Exercise:
Please count the lines in the data below that hold the word "Module", and give only the number.
Top of Data for processing
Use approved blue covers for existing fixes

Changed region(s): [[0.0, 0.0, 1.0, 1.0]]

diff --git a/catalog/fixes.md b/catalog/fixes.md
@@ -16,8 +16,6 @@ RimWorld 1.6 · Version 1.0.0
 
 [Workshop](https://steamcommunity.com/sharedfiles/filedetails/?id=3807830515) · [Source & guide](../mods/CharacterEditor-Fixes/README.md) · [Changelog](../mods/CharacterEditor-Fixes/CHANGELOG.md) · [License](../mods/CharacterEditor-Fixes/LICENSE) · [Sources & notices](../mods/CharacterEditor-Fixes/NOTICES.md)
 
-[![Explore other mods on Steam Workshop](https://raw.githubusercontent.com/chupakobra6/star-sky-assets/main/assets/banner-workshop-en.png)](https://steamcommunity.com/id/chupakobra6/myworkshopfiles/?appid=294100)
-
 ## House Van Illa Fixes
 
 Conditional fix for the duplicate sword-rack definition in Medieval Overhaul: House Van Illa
Bottom of Data for processing
Top of Data for processing
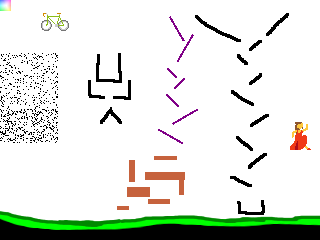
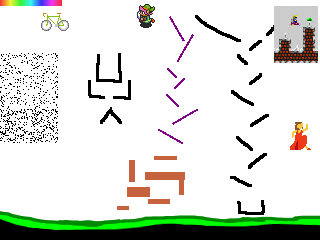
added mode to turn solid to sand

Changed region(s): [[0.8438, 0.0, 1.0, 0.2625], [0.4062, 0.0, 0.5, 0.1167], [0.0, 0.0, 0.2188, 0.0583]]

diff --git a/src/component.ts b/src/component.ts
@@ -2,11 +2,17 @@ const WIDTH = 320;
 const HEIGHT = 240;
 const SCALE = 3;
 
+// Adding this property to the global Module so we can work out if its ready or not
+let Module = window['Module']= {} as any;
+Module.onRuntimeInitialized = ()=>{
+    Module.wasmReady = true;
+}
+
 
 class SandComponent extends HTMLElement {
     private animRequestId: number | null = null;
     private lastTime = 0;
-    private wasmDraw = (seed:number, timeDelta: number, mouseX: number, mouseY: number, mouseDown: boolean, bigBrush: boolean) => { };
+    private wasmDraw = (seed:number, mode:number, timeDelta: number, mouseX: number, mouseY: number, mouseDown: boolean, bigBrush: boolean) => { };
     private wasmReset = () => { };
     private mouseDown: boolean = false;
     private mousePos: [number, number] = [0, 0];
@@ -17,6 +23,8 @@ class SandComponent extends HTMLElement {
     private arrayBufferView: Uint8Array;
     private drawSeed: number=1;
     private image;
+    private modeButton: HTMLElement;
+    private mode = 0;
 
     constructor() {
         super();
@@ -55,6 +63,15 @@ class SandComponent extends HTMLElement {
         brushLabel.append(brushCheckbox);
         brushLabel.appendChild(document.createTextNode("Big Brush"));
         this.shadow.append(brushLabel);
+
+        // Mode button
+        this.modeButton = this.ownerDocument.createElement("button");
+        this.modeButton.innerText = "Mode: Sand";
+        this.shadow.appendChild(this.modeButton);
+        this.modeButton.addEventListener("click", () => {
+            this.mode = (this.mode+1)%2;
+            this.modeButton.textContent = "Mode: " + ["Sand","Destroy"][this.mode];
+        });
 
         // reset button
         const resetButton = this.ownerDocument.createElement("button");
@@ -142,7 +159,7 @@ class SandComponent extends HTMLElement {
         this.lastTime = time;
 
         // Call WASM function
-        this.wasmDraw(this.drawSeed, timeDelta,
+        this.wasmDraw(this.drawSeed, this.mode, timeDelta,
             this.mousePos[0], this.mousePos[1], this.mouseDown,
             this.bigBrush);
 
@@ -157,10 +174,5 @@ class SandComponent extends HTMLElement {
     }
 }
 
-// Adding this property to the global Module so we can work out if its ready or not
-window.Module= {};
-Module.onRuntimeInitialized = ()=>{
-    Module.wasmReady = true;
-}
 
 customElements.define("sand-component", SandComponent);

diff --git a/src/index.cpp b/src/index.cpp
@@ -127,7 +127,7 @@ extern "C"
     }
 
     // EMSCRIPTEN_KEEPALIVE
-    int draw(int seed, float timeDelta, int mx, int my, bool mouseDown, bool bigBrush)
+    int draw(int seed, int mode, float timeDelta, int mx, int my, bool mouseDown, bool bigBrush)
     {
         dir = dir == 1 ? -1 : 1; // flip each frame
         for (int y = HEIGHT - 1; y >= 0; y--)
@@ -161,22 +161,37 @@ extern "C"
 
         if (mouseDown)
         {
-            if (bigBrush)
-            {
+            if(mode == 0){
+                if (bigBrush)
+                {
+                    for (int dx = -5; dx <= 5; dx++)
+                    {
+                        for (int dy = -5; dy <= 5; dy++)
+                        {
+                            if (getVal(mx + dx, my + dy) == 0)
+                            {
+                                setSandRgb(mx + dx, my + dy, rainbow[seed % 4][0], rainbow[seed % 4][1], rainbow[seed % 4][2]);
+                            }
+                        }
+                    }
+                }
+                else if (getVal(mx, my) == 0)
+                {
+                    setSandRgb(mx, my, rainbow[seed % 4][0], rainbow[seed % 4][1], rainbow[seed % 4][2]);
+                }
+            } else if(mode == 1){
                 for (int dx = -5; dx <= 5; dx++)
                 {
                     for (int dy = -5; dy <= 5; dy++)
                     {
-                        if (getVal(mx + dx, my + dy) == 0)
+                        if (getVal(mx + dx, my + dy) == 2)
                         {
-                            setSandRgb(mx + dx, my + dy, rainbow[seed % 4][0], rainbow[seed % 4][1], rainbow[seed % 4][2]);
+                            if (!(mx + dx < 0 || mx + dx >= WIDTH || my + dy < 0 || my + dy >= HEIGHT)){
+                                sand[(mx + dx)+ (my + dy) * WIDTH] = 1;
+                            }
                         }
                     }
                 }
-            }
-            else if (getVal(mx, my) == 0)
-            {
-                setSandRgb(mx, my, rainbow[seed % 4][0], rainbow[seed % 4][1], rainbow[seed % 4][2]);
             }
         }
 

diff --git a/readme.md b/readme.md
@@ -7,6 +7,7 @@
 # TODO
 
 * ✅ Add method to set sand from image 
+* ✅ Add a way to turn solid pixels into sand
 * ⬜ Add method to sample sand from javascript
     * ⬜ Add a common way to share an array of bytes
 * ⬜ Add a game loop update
Bottom of Data for processing
Solution to the exercise:
8